Is it your experience (like mine) that playing the violin is a journey of a highs quickly followed by lows?
One day on top of the world, I can play practically anything. The very next day, even a simple challenge can seem baffling.
Logically you know that it’s better not to buy into either of these extreme story lines. Clearly, you’re not as great (or as terrible) as you might be telling yourself any given moment.
Still those “off the charts” thoughts and feelings are likely to plague you in any goal oriented project, such as mastering a musical instrument. They can distract, annoy or depress your for weeks on end.
Or… you can take the middle path.
You learn to simply notice the passing thoughts of a chattering mind without believing those thoughts.
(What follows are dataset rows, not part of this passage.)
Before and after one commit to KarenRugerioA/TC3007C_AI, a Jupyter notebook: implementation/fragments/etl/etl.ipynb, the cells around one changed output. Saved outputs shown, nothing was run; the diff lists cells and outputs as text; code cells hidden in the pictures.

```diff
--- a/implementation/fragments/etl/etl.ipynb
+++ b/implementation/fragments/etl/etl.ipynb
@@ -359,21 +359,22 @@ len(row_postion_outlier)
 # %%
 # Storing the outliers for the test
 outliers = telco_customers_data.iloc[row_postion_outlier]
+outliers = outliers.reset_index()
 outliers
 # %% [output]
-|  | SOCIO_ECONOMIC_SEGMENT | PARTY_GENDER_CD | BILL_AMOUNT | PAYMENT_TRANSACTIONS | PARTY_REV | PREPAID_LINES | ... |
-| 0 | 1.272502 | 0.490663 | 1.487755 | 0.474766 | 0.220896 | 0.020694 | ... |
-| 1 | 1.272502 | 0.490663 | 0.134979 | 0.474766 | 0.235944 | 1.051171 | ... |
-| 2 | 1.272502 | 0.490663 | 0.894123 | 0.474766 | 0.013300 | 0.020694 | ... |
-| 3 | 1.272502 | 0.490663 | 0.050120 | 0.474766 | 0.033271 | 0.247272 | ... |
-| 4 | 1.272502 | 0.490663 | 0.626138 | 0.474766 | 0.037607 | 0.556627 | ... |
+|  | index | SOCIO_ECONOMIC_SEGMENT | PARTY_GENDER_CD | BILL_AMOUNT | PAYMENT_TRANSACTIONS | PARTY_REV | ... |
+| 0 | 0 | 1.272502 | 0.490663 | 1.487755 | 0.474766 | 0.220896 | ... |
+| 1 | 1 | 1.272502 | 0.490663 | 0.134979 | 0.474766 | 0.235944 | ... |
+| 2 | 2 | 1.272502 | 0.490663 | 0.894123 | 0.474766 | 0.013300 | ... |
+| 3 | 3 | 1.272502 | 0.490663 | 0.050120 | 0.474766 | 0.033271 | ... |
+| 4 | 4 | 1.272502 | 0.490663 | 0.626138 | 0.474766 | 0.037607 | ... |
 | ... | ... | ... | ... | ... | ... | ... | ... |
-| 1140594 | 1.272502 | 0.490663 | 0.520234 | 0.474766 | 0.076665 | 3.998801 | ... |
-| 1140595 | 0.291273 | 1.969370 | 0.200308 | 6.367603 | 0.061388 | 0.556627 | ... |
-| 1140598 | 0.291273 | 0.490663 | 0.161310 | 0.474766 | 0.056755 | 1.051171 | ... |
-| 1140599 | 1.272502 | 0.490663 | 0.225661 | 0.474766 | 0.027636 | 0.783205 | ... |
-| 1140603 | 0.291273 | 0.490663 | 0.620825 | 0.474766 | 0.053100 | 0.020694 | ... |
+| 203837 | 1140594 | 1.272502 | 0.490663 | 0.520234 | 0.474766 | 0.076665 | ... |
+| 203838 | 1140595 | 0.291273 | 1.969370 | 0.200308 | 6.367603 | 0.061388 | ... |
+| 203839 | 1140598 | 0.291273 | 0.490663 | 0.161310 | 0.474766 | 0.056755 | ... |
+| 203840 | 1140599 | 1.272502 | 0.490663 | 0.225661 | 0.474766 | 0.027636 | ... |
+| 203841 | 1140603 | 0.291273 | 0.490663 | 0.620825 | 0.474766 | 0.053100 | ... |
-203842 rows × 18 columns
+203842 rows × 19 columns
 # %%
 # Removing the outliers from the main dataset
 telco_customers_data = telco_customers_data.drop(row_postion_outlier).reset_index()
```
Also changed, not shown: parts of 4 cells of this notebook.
Noticing your thinking is part of your practice, just like playing scales.
Then, you pick up your fiddle and continue your violin journey with renewed clarity, creativity and a sense of joy.
Now, you begin to trust yourself. “Yes! my practice does work, and that’s all that really matters.”
Meditation teacher Jack Kornfield describes it this way:
Learning to rest in the middle path requires a trust in life itself. It is like learning to swim. I remember first taking swimming lessons when I was seven years old. I was a skinny, shivering boy flailing around, trying to stay afloat in a cold pool. But one morning there came a magical moment lying on my back when I was held by the teacher and then released. I realized that the water would hold me, that I could float. I began to trust. Trusting in the middle way, there is an ease and grace, a cellular knowing that we, too, can float in the ever-changing ocean of life which has always held us.
Thats’s really all there is, but it changes everything! When you begin to turn off that chattering mind you’ll feel the freedom of really great practice.
If clear minded, joyful practice resonates with you, read about Practice Circle Program charter membership.